(Edit tracking data)

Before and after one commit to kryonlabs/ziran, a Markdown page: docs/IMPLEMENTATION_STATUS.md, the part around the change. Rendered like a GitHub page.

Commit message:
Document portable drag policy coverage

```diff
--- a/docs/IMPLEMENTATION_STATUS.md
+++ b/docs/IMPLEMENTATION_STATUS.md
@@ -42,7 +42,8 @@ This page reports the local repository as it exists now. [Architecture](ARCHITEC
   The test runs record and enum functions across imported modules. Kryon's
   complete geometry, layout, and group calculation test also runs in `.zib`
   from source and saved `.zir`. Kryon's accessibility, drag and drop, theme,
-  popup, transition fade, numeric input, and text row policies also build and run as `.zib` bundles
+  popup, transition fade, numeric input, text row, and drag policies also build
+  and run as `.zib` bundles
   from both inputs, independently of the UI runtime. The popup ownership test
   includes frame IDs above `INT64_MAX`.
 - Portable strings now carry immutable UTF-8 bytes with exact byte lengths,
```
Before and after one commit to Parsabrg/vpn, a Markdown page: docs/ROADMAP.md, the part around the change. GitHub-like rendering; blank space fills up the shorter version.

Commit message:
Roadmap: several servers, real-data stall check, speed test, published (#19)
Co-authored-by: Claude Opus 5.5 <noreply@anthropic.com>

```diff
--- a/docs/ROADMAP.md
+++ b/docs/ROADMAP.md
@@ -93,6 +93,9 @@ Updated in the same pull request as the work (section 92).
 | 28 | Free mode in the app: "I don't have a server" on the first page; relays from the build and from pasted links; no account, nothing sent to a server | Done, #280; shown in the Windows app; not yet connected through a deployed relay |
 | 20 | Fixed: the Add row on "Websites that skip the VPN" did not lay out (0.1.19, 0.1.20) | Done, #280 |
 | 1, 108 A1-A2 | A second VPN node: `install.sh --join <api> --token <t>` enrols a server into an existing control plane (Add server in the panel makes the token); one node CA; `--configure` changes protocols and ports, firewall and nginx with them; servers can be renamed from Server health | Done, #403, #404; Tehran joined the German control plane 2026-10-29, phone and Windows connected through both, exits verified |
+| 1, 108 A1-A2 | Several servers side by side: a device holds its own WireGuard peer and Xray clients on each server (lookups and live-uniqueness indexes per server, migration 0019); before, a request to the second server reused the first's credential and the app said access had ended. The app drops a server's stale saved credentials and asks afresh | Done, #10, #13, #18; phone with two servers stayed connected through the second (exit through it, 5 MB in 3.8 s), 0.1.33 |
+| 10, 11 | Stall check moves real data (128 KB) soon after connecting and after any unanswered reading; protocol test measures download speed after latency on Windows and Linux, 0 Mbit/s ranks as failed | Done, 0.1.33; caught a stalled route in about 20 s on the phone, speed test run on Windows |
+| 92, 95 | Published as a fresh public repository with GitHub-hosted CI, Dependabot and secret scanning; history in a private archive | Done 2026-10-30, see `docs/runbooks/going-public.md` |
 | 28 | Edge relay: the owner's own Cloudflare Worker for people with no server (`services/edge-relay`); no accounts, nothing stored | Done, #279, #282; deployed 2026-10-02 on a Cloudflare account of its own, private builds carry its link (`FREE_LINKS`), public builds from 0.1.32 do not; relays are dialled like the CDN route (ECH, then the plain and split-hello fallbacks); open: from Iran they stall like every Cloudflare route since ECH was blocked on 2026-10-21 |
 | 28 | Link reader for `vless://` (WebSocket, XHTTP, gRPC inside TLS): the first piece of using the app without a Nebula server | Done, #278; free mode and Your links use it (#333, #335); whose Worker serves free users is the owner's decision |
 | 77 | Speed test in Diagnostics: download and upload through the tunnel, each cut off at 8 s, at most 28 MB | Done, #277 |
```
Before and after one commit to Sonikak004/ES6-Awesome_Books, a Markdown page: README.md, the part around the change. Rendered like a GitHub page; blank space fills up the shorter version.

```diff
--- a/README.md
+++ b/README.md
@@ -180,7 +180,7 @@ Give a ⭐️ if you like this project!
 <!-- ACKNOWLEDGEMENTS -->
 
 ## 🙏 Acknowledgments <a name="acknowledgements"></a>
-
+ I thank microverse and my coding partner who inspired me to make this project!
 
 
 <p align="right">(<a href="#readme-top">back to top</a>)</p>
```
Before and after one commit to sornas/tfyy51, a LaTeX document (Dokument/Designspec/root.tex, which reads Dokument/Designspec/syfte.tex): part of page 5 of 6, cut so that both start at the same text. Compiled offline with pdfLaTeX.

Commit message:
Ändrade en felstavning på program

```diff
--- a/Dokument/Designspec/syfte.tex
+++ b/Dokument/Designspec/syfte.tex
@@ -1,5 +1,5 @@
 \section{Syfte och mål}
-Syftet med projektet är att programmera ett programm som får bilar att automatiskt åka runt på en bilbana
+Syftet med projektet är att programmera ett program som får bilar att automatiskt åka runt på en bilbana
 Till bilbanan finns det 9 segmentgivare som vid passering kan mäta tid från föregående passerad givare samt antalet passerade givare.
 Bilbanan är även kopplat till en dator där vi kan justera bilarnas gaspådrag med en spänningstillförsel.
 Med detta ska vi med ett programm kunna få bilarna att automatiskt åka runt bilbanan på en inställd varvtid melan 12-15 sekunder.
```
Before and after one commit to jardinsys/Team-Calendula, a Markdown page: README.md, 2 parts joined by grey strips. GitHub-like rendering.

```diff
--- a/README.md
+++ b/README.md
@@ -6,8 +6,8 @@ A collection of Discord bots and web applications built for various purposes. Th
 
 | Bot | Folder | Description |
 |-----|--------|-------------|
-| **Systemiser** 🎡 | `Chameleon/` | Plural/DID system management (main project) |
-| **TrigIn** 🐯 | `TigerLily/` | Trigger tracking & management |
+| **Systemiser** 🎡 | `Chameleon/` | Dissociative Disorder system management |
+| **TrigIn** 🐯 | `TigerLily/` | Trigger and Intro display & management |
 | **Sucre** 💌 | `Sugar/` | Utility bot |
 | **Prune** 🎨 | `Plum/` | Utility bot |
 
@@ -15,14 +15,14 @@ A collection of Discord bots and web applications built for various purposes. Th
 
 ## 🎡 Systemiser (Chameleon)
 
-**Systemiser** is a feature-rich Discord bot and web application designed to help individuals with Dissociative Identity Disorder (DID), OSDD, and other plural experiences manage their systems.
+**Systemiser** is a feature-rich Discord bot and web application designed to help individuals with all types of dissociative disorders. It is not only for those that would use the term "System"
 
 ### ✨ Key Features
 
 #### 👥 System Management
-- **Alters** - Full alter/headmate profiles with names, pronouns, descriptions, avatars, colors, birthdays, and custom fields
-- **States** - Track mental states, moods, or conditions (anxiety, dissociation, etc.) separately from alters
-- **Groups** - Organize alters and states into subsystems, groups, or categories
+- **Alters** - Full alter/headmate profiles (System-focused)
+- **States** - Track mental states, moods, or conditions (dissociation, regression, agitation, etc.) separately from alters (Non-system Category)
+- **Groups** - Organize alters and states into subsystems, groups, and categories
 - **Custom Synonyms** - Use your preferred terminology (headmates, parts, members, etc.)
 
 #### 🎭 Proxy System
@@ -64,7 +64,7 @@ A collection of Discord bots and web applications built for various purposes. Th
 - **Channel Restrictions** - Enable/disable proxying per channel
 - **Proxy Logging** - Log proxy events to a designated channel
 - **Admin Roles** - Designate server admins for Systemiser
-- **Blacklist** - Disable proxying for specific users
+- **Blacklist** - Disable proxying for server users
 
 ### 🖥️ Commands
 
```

=== REQUIRED ACTION ===
The records above are to be given again in full, exactly.

=== EXERCISE RESPONSE ===
Before and after one commit to kryonlabs/ziran, a Markdown page: docs/IMPLEMENTATION_STATUS.md, the part around the change. Rendered like a GitHub page.

Commit message:
Document portable drag policy coverage

```diff
--- a/docs/IMPLEMENTATION_STATUS.md
+++ b/docs/IMPLEMENTATION_STATUS.md
@@ -42,7 +42,8 @@ This page reports the local repository as it exists now. [Architecture](ARCHITEC
   The test runs record and enum functions across imported modules. Kryon's
   complete geometry, layout, and group calculation test also runs in `.zib`
   from source and saved `.zir`. Kryon's accessibility, drag and drop, theme,
-  popup, transition fade, numeric input, and text row policies also build and run as `.zib` bundles
+  popup, transition fade, numeric input, text row, and drag policies also build
+  and run as `.zib` bundles
   from both inputs, independently of the UI runtime. The popup ownership test
   includes frame IDs above `INT64_MAX`.
 - Portable strings now carry immutable UTF-8 bytes with exact byte lengths,
```
Before and after one commit to Parsabrg/vpn, a Markdown page: docs/ROADMAP.md, the part around the change. GitHub-like rendering; blank space fills up the shorter version.

Commit message:
Roadmap: several servers, real-data stall check, speed test, published (#19)
Co-authored-by: Claude Opus 5.5 <noreply@anthropic.com>

```diff
--- a/docs/ROADMAP.md
+++ b/docs/ROADMAP.md
@@ -93,6 +93,9 @@ Updated in the same pull request as the work (section 92).
 | 28 | Free mode in the app: "I don't have a server" on the first page; relays from the build and from pasted links; no account, nothing sent to a server | Done, #280; shown in the Windows app; not yet connected through a deployed relay |
 | 20 | Fixed: the Add row on "Websites that skip the VPN" did not lay out (0.1.19, 0.1.20) | Done, #280 |
 | 1, 108 A1-A2 | A second VPN node: `install.sh --join <api> --token <t>` enrols a server into an existing control plane (Add server in the panel makes the token); one node CA; `--configure` changes protocols and ports, firewall and nginx with them; servers can be renamed from Server health | Done, #403, #404; Tehran joined the German control plane 2026-10-29, phone and Windows connected through both, exits verified |
+| 1, 108 A1-A2 | Several servers side by side: a device holds its own WireGuard peer and Xray clients on each server (lookups and live-uniqueness indexes per server, migration 0019); before, a request to the second server reused the first's credential and the app said access had ended. The app drops a server's stale saved credentials and asks afresh | Done, #10, #13, #18; phone with two servers stayed connected through the second (exit through it, 5 MB in 3.8 s), 0.1.33 |
+| 10, 11 | Stall check moves real data (128 KB) soon after connecting and after any unanswered reading; protocol test measures download speed after latency on Windows and Linux, 0 Mbit/s ranks as failed | Done, 0.1.33; caught a stalled route in about 20 s on the phone, speed test run on Windows |
+| 92, 95 | Published as a fresh public repository with GitHub-hosted CI, Dependabot and secret scanning; history in a private archive | Done 2026-10-30, see `docs/runbooks/going-public.md` |
 | 28 | Edge relay: the owner's own Cloudflare Worker for people with no server (`services/edge-relay`); no accounts, nothing stored | Done, #279, #282; deployed 2026-10-02 on a Cloudflare account of its own, private builds carry its link (`FREE_LINKS`), public builds from 0.1.32 do not; relays are dialled like the CDN route (ECH, then the plain and split-hello fallbacks); open: from Iran they stall like every Cloudflare route since ECH was blocked on 2026-10-21 |
 | 28 | Link reader for `vless://` (WebSocket, XHTTP, gRPC inside TLS): the first piece of using the app without a Nebula server | Done, #278; free mode and Your links use it (#333, #335); whose Worker serves free users is the owner's decision |
 | 77 | Speed test in Diagnostics: download and upload through the tunnel, each cut off at 8 s, at most 28 MB | Done, #277 |
```
Before and after one commit to Sonikak004/ES6-Awesome_Books, a Markdown page: README.md, the part around the change. Rendered like a GitHub page; blank space fills up the shorter version.

```diff
--- a/README.md
+++ b/README.md
@@ -180,7 +180,7 @@ Give a ⭐️ if you like this project!
 <!-- ACKNOWLEDGEMENTS -->
 
 ## 🙏 Acknowledgments <a name="acknowledgements"></a>
-
+ I thank microverse and my coding partner who inspired me to make this project!
 
 
 <p align="right">(<a href="#readme-top">back to top</a>)</p>
```
Before and after one commit to sornas/tfyy51, a LaTeX document (Dokument/Designspec/root.tex, which reads Dokument/Designspec/syfte.tex): part of page 5 of 6, cut so that both start at the same text. Compiled offline with pdfLaTeX.

Commit message:
Ändrade en felstavning på program

```diff
--- a/Dokument/Designspec/syfte.tex
+++ b/Dokument/Designspec/syfte.tex
@@ -1,5 +1,5 @@
 \section{Syfte och mål}
-Syftet med projektet är att programmera ett programm som får bilar att automatiskt åka runt på en bilbana
+Syftet med projektet är att programmera ett program som får bilar att automatiskt åka runt på en bilbana
 Till bilbanan finns det 9 segmentgivare som vid passering kan mäta tid från föregående passerad givare samt antalet passerade givare.
 Bilbanan är även kopplat till en dator där vi kan justera bilarnas gaspådrag med en spänningstillförsel.
 Med detta ska vi med ett programm kunna få bilarna att automatiskt åka runt bilbanan på en inställd varvtid melan 12-15 sekunder.
```
Before and after one commit to jardinsys/Team-Calendula, a Markdown page: README.md, 2 parts joined by grey strips. GitHub-like rendering.

```diff
--- a/README.md
+++ b/README.md
@@ -6,8 +6,8 @@ A collection of Discord bots and web applications built for various purposes. Th
 
 | Bot | Folder | Description |
 |-----|--------|-------------|
-| **Systemiser** 🎡 | `Chameleon/` | Plural/DID system management (main project) |
-| **TrigIn** 🐯 | `TigerLily/` | Trigger tracking & management |
+| **Systemiser** 🎡 | `Chameleon/` | Dissociative Disorder system management |
+| **TrigIn** 🐯 | `TigerLily/` | Trigger and Intro display & management |
 | **Sucre** 💌 | `Sugar/` | Utility bot |
 | **Prune** 🎨 | `Plum/` | Utility bot |
 
@@ -15,14 +15,14 @@ A collection of Discord bots and web applications built for various purposes. Th
 
 ## 🎡 Systemiser (Chameleon)
 
-**Systemiser** is a feature-rich Discord bot and web application designed to help individuals with Dissociative Identity Disorder (DID), OSDD, and other plural experiences manage their systems.
+**Systemiser** is a feature-rich Discord bot and web application designed to help individuals with all types of dissociative disorders. It is not only for those that would use the term "System"
 
 ### ✨ Key Features
 
 #### 👥 System Management
-- **Alters** - Full alter/headmate profiles with names, pronouns, descriptions, avatars, colors, birthdays, and custom fields
-- **States** - Track mental states, moods, or conditions (anxiety, dissociation, etc.) separately from alters
-- **Groups** - Organize alters and states into subsystems, groups, or categories
+- **Alters** - Full alter/headmate profiles (System-focused)
+- **States** - Track mental states, moods, or conditions (dissociation, regression, agitation, etc.) separately from alters (Non-system Category)
+- **Groups** - Organize alters and states into subsystems, groups, and categories
 - **Custom Synonyms** - Use your preferred terminology (headmates, parts, members, etc.)
 
 #### 🎭 Proxy System
@@ -64,7 +64,7 @@ A collection of Discord bots and web applications built for various purposes. Th
 - **Channel Restrictions** - Enable/disable proxying per channel
 - **Proxy Logging** - Log proxy events to a designated channel
 - **Admin Roles** - Designate server admins for Systemiser
-- **Blacklist** - Disable proxying for specific users
+- **Blacklist** - Disable proxying for server users
 
 ### 🖥️ Commands
 
```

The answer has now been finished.